In the spirit of the President’s commitment to engaging the American public, the White House Initiative on Asian Americans and Pacific Islanders is proud to announce that we will be hosting a weekly web chat/conference call with the community every Wednesday from 3-4pm EST. This is your opportunity to interact with officials from across the Administration, ask questions, and share your concerns and ideas on how our government can effectively work with you. In addition, you will receive information on how to better access federal programs and services.
To kick off the series, please join a conference call/web chat on Obama Administration Efforts to Alleviate Student Debt on Wednesday, February 1 at 3 PM EST.Hear from officials from the White House, Department of Education, and the Consumer Financial Protection Bureau to learn about federal income-based repayment programs, college cost comparisons, federal student financial aid, and other programs.
WHAT: Conference call/ Web chat on Initiatives to Alleviate Student Debt
WHO: Chris Lu, Assistant to the President, White House Cabinet Secretary, and Co-chair of the White House Initiative on Asian Americans and Pacific Islanders
Zakiya Smith, White House Domestic Policy Council
Phil Martin, Department of Education
Rohit Chopra, Consumer Financial Protection Bureau
WHEN: Wednesday, February 1, 2012 at 3PM EST
HOW: Email WhiteHouseAAPI@ed.gov with “RSVP for 2/1 Call” in the heading by Jan. 31 at 12PM EST. Call-in details will be emailed to registrants.
This call is hosted in partnership with the White House Initiatives on Historically Black Colleges and Universities, Educational Excellence for Hispanics, and Tribal Colleges and Universities.
Additional topics include but are not limited to the following:
February 1, 2012 Financial Literacy: Alleviating Student Debt
February 8, 2012 Immigrant Rights: How Federal Policies Impact the AAPI Immigrant and Refugee Community
February 15, 2012 Native Hawaiian and Pacific Islander Listening Session: Tell Us Your Priorities
February 22, 2012 Small Business Administration Educational Series: Government Contracting
February 29, 2012 Youth Engagement: Internships
March 7, 2012 Financial Literacy: Making Home Affordable
March 14, 2012 Language Access: Updates, Tools, and Resources for the Community
March 21, 2012 Women’s Issues: Labor & Health
March 28, 2012 Small Business Administration Educational Series: Access to Capital
April 4, 2012 Civil Rights: Harassment and Discrimination
April 11, 2012 Civil Rights: Voting Rights for the AAPI community and LEP individuals
April 18, 2012 Financial Literacy: Social Security benefits
April 25, 2012 Health: Affordable Care Act
May 16, 2012 Education: Higher Education
May 23, 2012 Health: AAPIs and Diabetes

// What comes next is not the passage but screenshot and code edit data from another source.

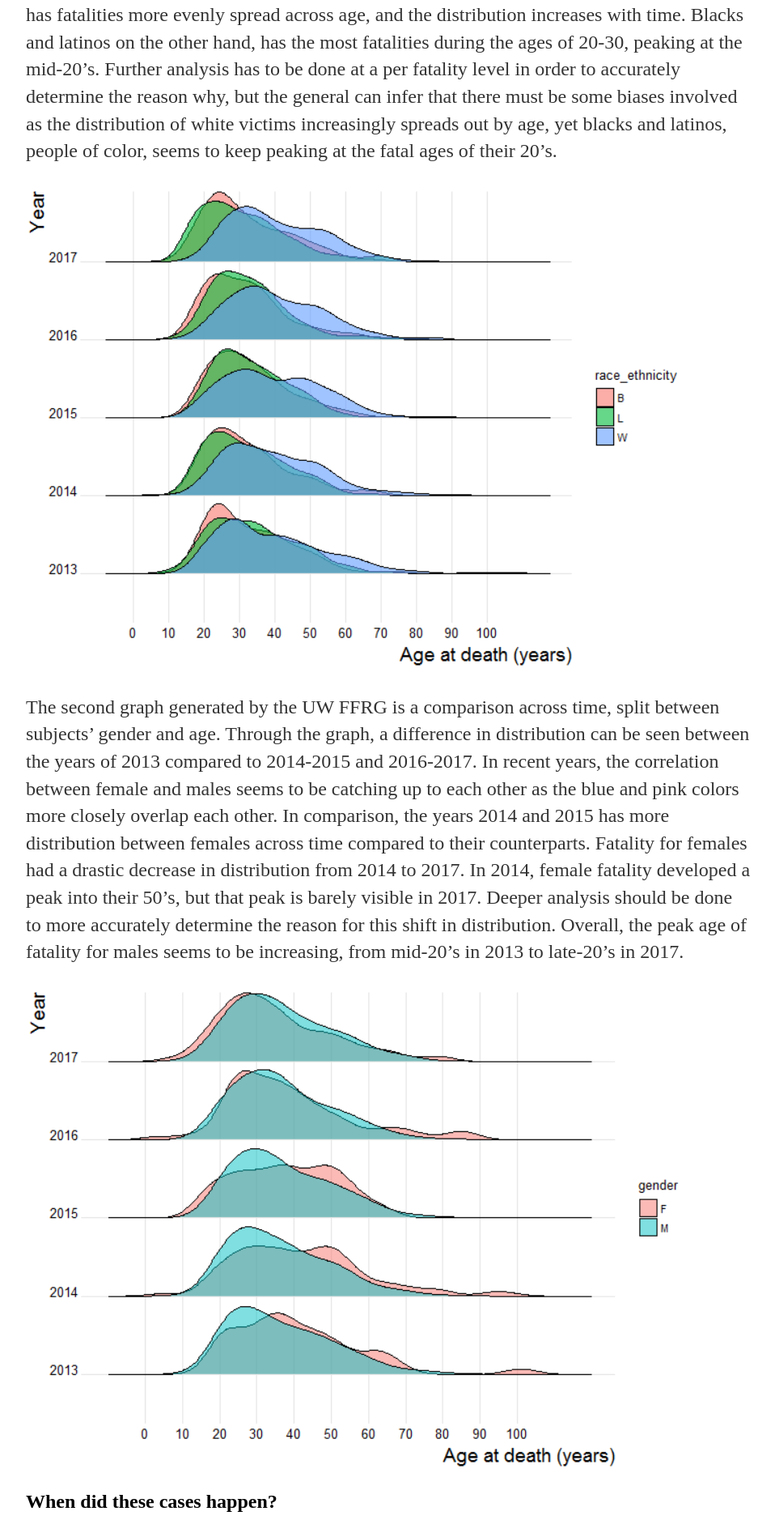
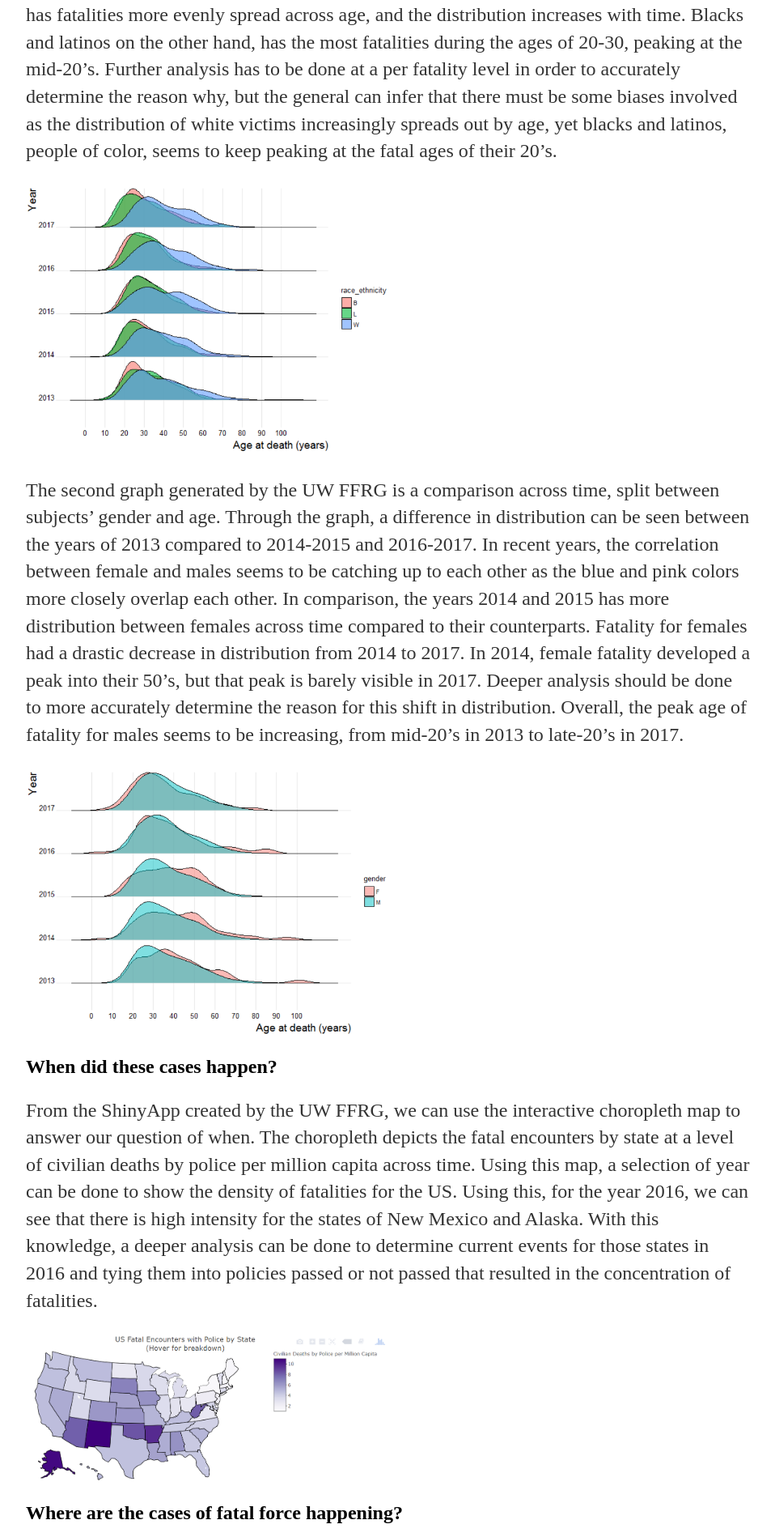
Before and after one commit to wliang25/geog469, a Jekyll site: the page built from results/index.html, in a window 1280 px wide. Shown: the part 624-2522 px from the top of the page at 81% size, without its empty margins (160-1118 px from the left). Built offline with Jekyll 4.4.1, drawn with Linux system fonts in a browser that asks for light colours; nearby versions of some CDN libraries; a script that is not in the unit is left out.

Commit message:
minor css edits

```diff
--- a/css/main.css
+++ b/css/main.css
@@ -41,3 +41,24 @@ ul.posts {
 ul.posts li {
     list-style: none;
 }
+
+img {
+    text-align: auto;
+    max-width: 50%;
+}
+
+.legend {
+    line-height: 20px;
+    color: 'white';
+}
+.legend i {
+    width: 18px;
+    height: 19px;
+    float: left;
+    margin-right: 8px;
+    opacity: 0.9;
+}
+button {
+    margin: 1em;
+    text-align: auto;
+}
--- a/index.html
+++ b/index.html
@@ -4,7 +4,7 @@ title: US Distribution of Police Involved Fatalities
 ---
 <div class="blurb">
 	<h1>US Distribution of Police Involved Fatalities</h1>
-	<h2><br>GEOG 469 Section AA
+	<h2>GEOG 469 Section AA
 	<br>Dan Castro, John Crinkey, and Wendy Liang
 	<br>June 4, 2018</h2>
 
--- a/results/index.html
+++ b/results/index.html
@@ -19,23 +19,6 @@ title: US Distribution of Police Involved Fatalities
 	<h2>Where are the cases of fatal force happening?</h2>
 	<p>Using ArcMap and Leaflet, our group used the Getis-Ord Gi*, a mapping cluster analysis tool also known as hot spot analysis, to determine the highest values of cases per capita and lowest values of cases per capita. At first glance, much of the northeast counties of Washington state show some high values and the southeast counties show some low values. After running the hot spot analysis, Stevens County showed a 99% confidence for highest values of cases per capita. Although Stevens county has a smaller amount of fatal force cases, the county also has a small population creating a high per capita value. This analysis was only done for the state of Washington and at county level.</p>
 	<h3>WA Police Fatal Encounters</h3>
-	   	<style>
-		.legend {
-			line-height: 20px;
-			color: 'white';
-		}
-		.legend i {
-			width: 18px;
-			height: 19px;
-			float: left;
-			margin-right: 8px;
-			opacity: 0.9;
-		}
-		button {
-			margin: 1em;
-			text-align: auto;
-		}
-		</style>
 		<script src="fatalencounters.js"></script>
 		<script src="https://unpkg.com/leaflet@1.3.1/dist/leaflet.js"></script>
 		<div id="map" style="width: 600px; height: 400px; margin: auto"></div>
```
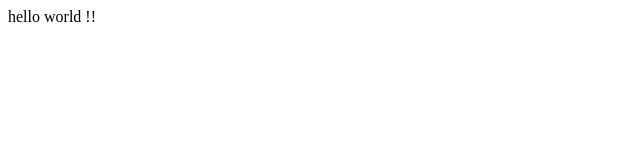
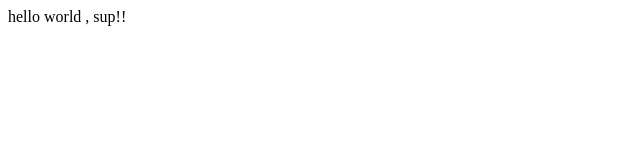
Before and after one commit to imedits/demo, a plain HTML site: page index.html in a window 1280 px wide. Shown: the full height of the page, 0-640 px from the left. Drawn offline with Linux system fonts and the light colour scheme.

Commit message:
trying html chnage

```diff
--- a/index.html
+++ b/index.html
@@ -1,5 +1,5 @@
 <html>
 <body>
-hello world !!
+hello world , sup!!
 </body>
 </html>
```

Information on how to join each week’s web chat will be provided in the Initiative’s Weekly Highlights. To join our distribution list and receive the Weekly Highlights, please email email@example.com.

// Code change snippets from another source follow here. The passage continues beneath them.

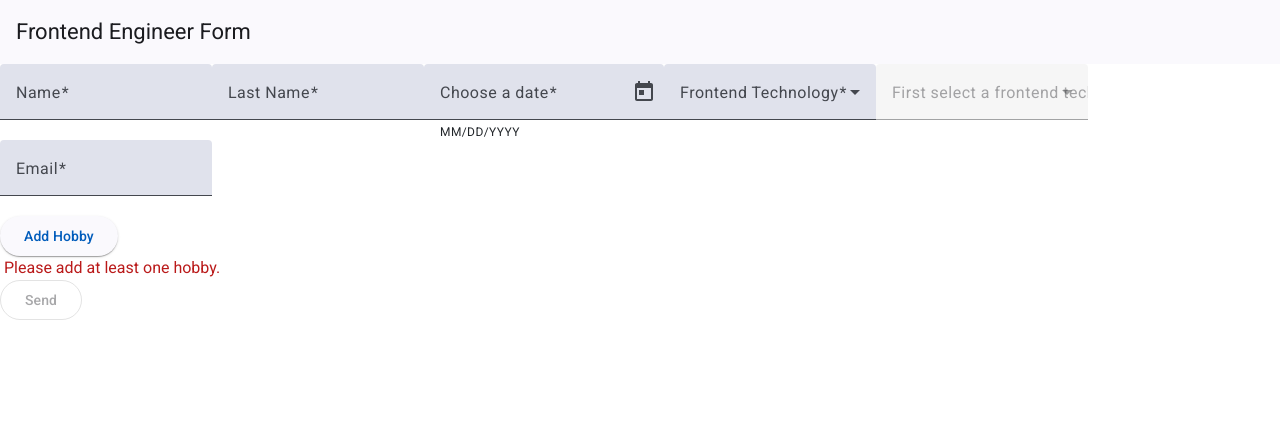
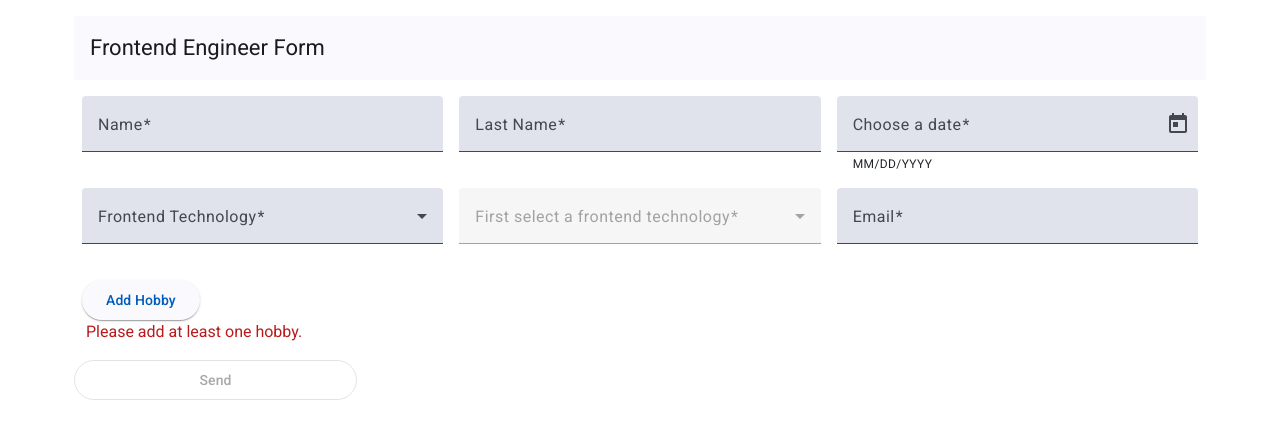
Before and after one commit to FilonenkoDima/FE-Eng-Form, an Angular app: page / in a window 1280 px wide. Shown: the top 438 px of the page. Built offline with nearby package versions, Linux system fonts and the light colour scheme.

Commit message:
added styles

```diff
--- a/src/app/fe-engineer-form/fe-engineer-form.component.html
+++ b/src/app/fe-engineer-form/fe-engineer-form.component.html
@@ -1,9 +1,11 @@
-<form (ngSubmit)="onSubmit()" [formGroup]="form">
+<div class="container-sm">
+  <div class="">
+    <form (ngSubmit)="onSubmit()" [formGroup]="form" class="row mt-3 g-3">
       <mat-toolbar>
         <span>Frontend Engineer Form</span>
       </mat-toolbar>
 
-  <mat-form-field>
+      <mat-form-field class="col-md-4">
         <mat-label>Name</mat-label>
         <input formControlName="name" matInput/>
         @if (nameIsInvalid) {
@@ -12,7 +14,7 @@
       </mat-form-field>
 
 
-  <mat-form-field>
+      <mat-form-field  class="col-md-4">
         <mat-label>Last Name</mat-label>
         <input formControlName="lastName" matInput/>
         @if (lastNameIsInvalid) {
@@ -21,7 +23,7 @@
       </mat-form-field>
 
 
-  <mat-form-field>
+      <mat-form-field class="col-md-4">
         <mat-label>Choose a date</mat-label>
         <input [formControl]="form.controls.dateOfBirth" [matDatepicker]="picker" matInput>
         <mat-hint>MM/DD/YYYY</mat-hint>
@@ -32,7 +34,7 @@
         }
       </mat-form-field>
 
-  <mat-form-field>
+      <mat-form-field class="col-md-4">
         <mat-label>Frontend Technology</mat-label>
         <select #frontendTechnology formControlName="frontendTechnology" matNativeControl required>
           @for (technology of frontendTechnologies; track $index) {
@@ -44,7 +46,7 @@
         }
       </mat-form-field>
 
-  <mat-form-field>
+      <mat-form-field class="col-md-4">
         <mat-label>{{ frontendTechnology?.value ? 'Frontend Technology Version' : 'First select a frontend technology' }}</mat-label>
         <select formControlName="frontendTechnologyVersion" matNativeControl required>
           @for (technologyVersion of frontendTechnologyVersions; track $index) {
@@ -56,7 +58,7 @@
         }
       </mat-form-field>
 
-  <mat-form-field>
+      <mat-form-field class="col-md-4">
         <mat-label>Email</mat-label>
         <input formControlName="email" matInput placeholder="Ex. pat@example.com"
                type="email">
@@ -70,13 +72,13 @@
       <!-- Hobbies Input -->
       <div formArrayName="hobbies">
         @for (hobby of hobbies.controls; track $index) {
-      <div [formGroupName]="$index">
-        <mat-form-field>
+          <div [formGroupName]="$index" class="row g-3">
+            <mat-form-field class="col-md-4">
               <mat-label>Hobby Name</mat-label>
               <input matInput formControlName="name" placeholder="e.g. Football"/>
             </mat-form-field>
 
-        <mat-form-field>
+            <mat-form-field class="col-md-4">
               <mat-label>Hobby Duration</mat-label>
               <input matInput formControlName="duration" placeholder="e.g. 2 months"/>
             </mat-form-field>
@@ -93,5 +95,7 @@
         }
       </div>
 
-  <button mat-stroked-button [disabled]="form.invalid">Send</button>
+      <button [disabled]="form.invalid" mat-stroked-button class="w-25">Send</button>
     </form>
+  </div>
+</div>
--- a/src/app/fe-engineer-form/fe-engineer-form.component.ts
+++ b/src/app/fe-engineer-form/fe-engineer-form.component.ts
@@ -17,6 +17,7 @@ import { of } from 'rxjs';
 import {MatIcon} from '@angular/material/icon';
 import {MatButton, MatIconButton} from '@angular/material/button';
 import {MatToolbar} from '@angular/material/toolbar';
+import {NgbModule} from '@ng-bootstrap/ng-bootstrap';
 
 function emailIsUnique(control: AbstractControl) {
   if (control.value !== 'test@test.test') {
@@ -39,6 +40,7 @@ function emailIsUnique(control: AbstractControl) {
     MatIconButton,
     MatButton,
     MatToolbar,
+    NgbModule
   ],
   templateUrl: './fe-engineer-form.component.html',
   styleUrl: './fe-engineer-form.component.css',
```
Lines whose indentation alone changed are shown as unchanged.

Are there additional topics you would like to see? Post on the White House AAPI Facebook page or tweet us at @WhiteHouseAAPI with topic suggestions or issues you would like to discuss!

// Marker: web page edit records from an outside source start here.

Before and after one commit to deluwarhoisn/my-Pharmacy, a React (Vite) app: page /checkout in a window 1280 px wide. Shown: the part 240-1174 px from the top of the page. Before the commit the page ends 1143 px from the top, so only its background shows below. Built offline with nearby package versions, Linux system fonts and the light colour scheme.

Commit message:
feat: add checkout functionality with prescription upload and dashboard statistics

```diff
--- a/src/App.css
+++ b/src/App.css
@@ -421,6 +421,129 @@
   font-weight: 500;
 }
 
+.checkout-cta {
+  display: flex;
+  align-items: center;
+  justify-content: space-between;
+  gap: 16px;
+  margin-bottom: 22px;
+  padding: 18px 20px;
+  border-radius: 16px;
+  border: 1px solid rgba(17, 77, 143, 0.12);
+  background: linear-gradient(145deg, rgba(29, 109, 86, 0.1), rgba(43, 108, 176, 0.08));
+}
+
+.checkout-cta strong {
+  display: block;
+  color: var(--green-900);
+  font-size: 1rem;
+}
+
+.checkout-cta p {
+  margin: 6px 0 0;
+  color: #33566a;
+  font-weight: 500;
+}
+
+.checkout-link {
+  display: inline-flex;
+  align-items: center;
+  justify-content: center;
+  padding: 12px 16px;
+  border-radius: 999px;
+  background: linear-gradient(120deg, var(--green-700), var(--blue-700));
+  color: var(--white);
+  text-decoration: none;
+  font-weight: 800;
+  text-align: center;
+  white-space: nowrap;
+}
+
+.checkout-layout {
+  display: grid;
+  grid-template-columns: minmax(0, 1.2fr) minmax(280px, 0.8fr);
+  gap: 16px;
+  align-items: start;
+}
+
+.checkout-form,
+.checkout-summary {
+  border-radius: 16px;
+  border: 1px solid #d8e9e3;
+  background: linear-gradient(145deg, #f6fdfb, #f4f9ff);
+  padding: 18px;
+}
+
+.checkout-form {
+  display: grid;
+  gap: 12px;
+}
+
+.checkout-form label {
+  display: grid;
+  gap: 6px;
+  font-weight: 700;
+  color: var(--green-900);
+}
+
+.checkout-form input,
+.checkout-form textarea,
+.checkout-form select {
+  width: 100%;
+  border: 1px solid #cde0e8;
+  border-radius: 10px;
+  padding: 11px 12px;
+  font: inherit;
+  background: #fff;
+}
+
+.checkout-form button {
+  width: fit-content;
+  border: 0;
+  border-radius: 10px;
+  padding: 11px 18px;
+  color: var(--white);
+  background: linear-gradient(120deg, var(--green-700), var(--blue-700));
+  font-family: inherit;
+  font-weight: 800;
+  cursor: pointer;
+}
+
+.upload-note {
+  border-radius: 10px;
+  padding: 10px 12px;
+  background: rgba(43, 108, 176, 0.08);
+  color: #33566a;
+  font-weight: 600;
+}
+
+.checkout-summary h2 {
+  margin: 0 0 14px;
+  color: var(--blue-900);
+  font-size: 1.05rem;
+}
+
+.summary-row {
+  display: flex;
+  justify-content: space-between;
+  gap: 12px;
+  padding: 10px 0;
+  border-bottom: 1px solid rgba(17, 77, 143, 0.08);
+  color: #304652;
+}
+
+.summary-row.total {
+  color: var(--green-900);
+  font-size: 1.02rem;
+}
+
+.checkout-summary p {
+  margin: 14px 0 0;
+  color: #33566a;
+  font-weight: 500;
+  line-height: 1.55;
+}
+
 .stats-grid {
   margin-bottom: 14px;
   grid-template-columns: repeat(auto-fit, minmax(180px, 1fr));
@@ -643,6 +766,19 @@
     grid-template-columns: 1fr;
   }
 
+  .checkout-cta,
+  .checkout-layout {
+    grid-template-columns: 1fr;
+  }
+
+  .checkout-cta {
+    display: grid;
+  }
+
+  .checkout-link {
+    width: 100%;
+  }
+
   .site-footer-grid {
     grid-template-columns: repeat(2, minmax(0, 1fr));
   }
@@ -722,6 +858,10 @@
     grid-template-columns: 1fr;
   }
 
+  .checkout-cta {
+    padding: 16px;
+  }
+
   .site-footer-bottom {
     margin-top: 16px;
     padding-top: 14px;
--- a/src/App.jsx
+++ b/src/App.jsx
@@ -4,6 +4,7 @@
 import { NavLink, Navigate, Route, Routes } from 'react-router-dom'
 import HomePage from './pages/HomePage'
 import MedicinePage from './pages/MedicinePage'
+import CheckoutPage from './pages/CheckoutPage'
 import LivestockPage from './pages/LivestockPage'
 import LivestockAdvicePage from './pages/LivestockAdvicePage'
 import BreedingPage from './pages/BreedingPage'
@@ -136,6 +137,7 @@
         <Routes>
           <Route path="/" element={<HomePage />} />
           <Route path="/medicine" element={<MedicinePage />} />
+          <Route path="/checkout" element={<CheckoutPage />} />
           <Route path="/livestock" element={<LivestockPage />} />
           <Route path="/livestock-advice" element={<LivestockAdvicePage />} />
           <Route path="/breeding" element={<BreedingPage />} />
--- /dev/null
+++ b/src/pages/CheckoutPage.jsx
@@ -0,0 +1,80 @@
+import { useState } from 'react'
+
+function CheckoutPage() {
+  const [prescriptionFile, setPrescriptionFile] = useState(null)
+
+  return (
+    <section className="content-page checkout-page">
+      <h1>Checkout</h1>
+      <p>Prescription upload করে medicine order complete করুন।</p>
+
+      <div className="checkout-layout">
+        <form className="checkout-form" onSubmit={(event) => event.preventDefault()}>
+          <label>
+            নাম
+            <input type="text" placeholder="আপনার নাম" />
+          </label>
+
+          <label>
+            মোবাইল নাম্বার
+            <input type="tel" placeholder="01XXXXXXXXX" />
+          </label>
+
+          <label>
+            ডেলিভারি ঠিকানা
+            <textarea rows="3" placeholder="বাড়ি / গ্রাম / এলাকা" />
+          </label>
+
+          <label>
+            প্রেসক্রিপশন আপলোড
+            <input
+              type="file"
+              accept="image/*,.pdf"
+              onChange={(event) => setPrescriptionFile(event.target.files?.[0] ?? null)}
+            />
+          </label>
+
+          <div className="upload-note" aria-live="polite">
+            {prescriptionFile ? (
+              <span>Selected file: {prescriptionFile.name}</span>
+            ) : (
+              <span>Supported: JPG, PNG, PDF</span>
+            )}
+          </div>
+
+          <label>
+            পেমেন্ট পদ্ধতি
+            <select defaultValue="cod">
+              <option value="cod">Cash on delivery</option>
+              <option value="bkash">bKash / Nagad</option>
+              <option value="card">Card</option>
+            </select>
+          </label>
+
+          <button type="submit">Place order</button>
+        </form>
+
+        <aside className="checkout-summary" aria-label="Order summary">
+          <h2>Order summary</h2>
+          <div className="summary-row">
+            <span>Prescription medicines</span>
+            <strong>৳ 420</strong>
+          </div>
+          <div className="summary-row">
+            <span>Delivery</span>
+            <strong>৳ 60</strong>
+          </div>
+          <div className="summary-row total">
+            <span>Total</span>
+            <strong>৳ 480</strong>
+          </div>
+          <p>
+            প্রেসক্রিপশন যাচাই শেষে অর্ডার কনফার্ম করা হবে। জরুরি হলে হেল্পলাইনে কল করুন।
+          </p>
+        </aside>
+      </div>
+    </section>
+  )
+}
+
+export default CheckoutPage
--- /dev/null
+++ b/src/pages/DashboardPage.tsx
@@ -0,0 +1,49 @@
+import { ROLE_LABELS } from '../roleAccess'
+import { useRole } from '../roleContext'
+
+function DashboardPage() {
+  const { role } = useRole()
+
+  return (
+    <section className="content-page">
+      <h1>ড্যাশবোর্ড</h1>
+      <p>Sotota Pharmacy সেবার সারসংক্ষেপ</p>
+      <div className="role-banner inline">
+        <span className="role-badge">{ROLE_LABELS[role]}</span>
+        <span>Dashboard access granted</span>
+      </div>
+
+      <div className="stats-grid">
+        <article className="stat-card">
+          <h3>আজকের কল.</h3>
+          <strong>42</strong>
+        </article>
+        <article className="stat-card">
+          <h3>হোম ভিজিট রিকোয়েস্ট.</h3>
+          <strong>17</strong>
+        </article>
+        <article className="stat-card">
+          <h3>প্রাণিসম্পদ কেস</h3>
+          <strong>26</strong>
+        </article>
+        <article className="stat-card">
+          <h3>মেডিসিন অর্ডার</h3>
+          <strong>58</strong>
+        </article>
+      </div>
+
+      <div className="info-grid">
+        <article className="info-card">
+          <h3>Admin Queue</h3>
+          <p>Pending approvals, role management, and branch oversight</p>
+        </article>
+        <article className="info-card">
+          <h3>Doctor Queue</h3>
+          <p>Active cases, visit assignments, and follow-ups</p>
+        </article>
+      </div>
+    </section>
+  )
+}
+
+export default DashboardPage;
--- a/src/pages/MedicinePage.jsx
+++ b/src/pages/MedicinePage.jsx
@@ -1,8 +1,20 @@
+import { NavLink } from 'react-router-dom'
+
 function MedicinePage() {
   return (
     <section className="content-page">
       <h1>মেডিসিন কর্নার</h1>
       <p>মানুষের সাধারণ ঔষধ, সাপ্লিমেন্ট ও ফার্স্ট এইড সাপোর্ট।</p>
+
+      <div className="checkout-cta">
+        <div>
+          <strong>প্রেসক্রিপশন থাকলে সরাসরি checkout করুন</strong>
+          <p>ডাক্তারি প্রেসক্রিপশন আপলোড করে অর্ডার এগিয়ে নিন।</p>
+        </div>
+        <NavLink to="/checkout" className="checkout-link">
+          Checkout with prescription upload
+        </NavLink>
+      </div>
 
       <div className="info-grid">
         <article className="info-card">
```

The DREAM Act movement strives to provide citizenship to undocumented students pursuing a higher education. Previously, we wrote a post on the national DREAM Act, which failed to pass through Senate last December. Though a state-level act cannot grant citizenship to such undocumented students, the recently passed California DREAM Act will grant undocumented students access to state funds to aid in their schooling expenses.
After former Gov. Schwarzenegger vetoed the bill three times, current Gov. Jerry Brown passed the two acts going into the state level DREAM Act for California. Put simply, this Act has two parts: AB130 and AB131. AB130, which was passed this past July, allows undocumented students to attain privately funded scholarships. The more recently passed AB131, which Gov. Brown signed into action this past Saturday, allows students to state funded financial aid programs.
AB131 is naturally more controversial and complicated, as many of those opposed to the DREAM Act will argue that undocumented students should not receive state-funded support, especially when the debt-ridden California budget is cutting back on education expenses.
However, the significance of the California DREAM Act is much bigger than that of allowing undocumented students more funding in California, although that is quite a noteworthy feat in and of itself. The bigger picture is that the California DREAM Act could create momentum to eventually bring up the national DREAM Act once again, so that citizenship can then be guaranteed under the conditions described in the bill.
In the aforementioned post from the past, I talked about a friend I knew for whom the DREAM Act would have changed his entire life. There are many people I know who also would and could benefit from this DREAM Act. No matter what arguments could be made for or against this piece of immigration legislation, I find the DREAM Act to be a personal issue because it (or the lack of it) has not just changed the lives of “undocumented students,” but the lives of my friends.